In the listing below, which lines contain the string "const"? Copy them all.

%%

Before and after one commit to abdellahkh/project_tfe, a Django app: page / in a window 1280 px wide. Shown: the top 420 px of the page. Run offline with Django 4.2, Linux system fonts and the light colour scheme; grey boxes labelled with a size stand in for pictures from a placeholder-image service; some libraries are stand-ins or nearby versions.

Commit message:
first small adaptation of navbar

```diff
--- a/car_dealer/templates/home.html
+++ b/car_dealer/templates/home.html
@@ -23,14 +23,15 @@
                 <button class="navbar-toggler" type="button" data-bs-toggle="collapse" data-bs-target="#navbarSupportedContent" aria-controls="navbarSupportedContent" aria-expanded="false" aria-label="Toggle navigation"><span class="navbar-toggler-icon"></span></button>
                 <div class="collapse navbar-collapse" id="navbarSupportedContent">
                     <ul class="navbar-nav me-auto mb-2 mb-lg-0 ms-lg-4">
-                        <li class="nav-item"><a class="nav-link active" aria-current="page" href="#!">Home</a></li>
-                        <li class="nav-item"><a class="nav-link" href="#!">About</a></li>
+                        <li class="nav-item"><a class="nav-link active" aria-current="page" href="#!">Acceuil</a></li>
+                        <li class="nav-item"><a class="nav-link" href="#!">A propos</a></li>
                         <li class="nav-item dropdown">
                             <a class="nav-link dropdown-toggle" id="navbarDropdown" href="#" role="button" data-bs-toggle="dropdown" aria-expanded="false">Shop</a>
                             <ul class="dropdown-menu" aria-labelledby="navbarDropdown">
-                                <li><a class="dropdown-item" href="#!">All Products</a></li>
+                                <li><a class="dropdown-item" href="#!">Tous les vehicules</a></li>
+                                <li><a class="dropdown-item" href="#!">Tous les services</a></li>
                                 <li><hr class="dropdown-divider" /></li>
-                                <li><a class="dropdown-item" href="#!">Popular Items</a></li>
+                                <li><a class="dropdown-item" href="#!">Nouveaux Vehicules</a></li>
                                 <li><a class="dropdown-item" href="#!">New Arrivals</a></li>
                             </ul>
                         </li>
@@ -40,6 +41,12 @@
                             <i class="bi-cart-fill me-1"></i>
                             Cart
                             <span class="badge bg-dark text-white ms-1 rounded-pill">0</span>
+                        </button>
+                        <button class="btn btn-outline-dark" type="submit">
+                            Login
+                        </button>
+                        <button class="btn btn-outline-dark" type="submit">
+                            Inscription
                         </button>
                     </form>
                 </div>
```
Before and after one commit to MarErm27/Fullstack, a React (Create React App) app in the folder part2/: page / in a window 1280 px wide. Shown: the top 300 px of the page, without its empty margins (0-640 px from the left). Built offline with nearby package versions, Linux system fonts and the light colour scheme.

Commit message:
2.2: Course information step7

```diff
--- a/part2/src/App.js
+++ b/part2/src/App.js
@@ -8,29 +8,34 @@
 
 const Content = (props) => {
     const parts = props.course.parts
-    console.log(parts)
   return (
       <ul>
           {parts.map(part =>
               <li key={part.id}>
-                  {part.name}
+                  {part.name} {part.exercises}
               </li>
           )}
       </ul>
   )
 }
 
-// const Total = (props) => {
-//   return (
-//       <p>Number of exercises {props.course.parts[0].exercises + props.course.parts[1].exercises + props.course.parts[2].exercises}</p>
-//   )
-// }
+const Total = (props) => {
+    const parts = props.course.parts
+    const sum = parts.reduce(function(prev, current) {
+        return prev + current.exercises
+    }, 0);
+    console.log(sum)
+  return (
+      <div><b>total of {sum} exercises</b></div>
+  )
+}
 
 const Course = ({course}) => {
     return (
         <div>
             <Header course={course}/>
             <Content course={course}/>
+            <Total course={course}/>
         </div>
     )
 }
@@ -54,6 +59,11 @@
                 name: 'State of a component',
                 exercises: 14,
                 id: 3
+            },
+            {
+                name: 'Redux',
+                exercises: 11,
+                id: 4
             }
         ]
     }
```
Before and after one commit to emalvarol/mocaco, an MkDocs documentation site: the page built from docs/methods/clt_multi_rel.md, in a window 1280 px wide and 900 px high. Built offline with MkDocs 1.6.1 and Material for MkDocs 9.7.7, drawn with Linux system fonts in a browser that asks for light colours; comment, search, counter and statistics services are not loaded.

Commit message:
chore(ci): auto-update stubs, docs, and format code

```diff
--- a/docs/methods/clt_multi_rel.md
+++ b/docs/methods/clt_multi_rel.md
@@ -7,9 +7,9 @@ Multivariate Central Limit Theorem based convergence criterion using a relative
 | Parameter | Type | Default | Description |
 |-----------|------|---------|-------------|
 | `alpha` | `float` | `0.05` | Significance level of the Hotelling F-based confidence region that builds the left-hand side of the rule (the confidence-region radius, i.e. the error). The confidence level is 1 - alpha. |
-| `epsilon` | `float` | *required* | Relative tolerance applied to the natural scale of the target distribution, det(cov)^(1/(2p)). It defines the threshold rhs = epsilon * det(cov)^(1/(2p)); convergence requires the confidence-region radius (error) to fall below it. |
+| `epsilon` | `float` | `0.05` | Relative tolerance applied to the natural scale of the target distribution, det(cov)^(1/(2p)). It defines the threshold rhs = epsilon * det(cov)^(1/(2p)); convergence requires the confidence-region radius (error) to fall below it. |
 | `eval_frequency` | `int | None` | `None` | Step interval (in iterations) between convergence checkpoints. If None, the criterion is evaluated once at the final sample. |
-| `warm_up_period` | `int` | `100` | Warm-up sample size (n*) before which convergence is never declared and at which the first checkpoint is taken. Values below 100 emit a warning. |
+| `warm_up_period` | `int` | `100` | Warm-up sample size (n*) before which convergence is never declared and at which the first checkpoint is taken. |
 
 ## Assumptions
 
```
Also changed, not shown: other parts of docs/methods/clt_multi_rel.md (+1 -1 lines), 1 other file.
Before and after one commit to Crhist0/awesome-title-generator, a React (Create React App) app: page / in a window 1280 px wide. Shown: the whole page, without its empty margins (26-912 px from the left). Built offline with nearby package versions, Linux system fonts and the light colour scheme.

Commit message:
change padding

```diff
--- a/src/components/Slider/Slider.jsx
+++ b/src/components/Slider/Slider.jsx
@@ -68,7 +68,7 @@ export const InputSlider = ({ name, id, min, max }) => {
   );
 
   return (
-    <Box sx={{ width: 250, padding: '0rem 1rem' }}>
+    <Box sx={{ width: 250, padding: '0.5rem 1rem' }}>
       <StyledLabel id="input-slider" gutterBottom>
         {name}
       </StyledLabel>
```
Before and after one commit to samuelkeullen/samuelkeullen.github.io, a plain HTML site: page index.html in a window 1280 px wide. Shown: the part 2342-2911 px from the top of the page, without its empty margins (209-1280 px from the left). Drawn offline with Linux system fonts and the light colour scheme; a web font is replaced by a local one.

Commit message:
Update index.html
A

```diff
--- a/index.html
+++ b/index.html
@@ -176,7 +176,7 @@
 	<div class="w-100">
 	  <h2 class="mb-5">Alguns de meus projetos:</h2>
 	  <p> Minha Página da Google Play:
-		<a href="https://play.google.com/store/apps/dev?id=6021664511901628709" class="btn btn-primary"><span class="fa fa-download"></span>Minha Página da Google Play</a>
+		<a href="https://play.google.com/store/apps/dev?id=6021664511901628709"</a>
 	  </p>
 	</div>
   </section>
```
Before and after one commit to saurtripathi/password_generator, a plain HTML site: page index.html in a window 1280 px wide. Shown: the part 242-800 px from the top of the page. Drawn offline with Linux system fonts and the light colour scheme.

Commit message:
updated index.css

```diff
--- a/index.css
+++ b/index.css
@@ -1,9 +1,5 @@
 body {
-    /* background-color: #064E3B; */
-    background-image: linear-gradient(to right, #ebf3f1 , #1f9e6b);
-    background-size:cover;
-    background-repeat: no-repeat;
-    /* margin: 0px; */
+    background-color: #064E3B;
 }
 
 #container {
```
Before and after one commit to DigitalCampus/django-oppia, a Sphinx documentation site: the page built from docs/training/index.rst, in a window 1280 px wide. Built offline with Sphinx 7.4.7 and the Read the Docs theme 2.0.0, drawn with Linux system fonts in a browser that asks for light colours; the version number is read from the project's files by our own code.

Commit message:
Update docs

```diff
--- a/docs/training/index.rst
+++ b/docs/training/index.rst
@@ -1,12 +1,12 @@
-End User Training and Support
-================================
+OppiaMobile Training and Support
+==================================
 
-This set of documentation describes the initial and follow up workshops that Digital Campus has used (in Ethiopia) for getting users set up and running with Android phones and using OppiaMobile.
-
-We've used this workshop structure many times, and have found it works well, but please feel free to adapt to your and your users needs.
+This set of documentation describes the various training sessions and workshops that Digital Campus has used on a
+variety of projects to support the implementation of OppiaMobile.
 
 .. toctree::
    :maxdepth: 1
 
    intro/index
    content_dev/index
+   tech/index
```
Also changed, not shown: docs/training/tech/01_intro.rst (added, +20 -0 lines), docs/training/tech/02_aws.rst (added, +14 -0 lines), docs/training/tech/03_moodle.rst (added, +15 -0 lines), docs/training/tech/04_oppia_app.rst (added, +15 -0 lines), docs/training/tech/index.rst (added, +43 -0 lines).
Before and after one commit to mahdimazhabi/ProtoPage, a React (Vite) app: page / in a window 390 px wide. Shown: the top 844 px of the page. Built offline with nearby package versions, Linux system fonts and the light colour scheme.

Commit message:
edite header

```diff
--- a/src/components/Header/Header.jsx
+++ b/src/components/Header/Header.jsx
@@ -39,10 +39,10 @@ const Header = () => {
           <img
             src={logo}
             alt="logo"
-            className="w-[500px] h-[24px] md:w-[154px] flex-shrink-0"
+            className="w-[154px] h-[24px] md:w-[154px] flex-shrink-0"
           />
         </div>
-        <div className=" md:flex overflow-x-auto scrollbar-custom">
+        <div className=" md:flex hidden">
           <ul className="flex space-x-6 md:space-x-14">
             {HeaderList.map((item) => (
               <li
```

%%

• [Task solution]
 const Content = (props) => {
     const parts = props.course.parts
-// const Total = (props) => {
+const Total = (props) => {
+    const parts = props.course.parts
+    const sum = parts.reduce(function(prev, current) {
 const Course = ({course}) => {
@@ -68,7 +68,7 @@ export const InputSlider = ({ name, id, min, max }) => {
@@ -39,10 +39,10 @@ const Header = () => {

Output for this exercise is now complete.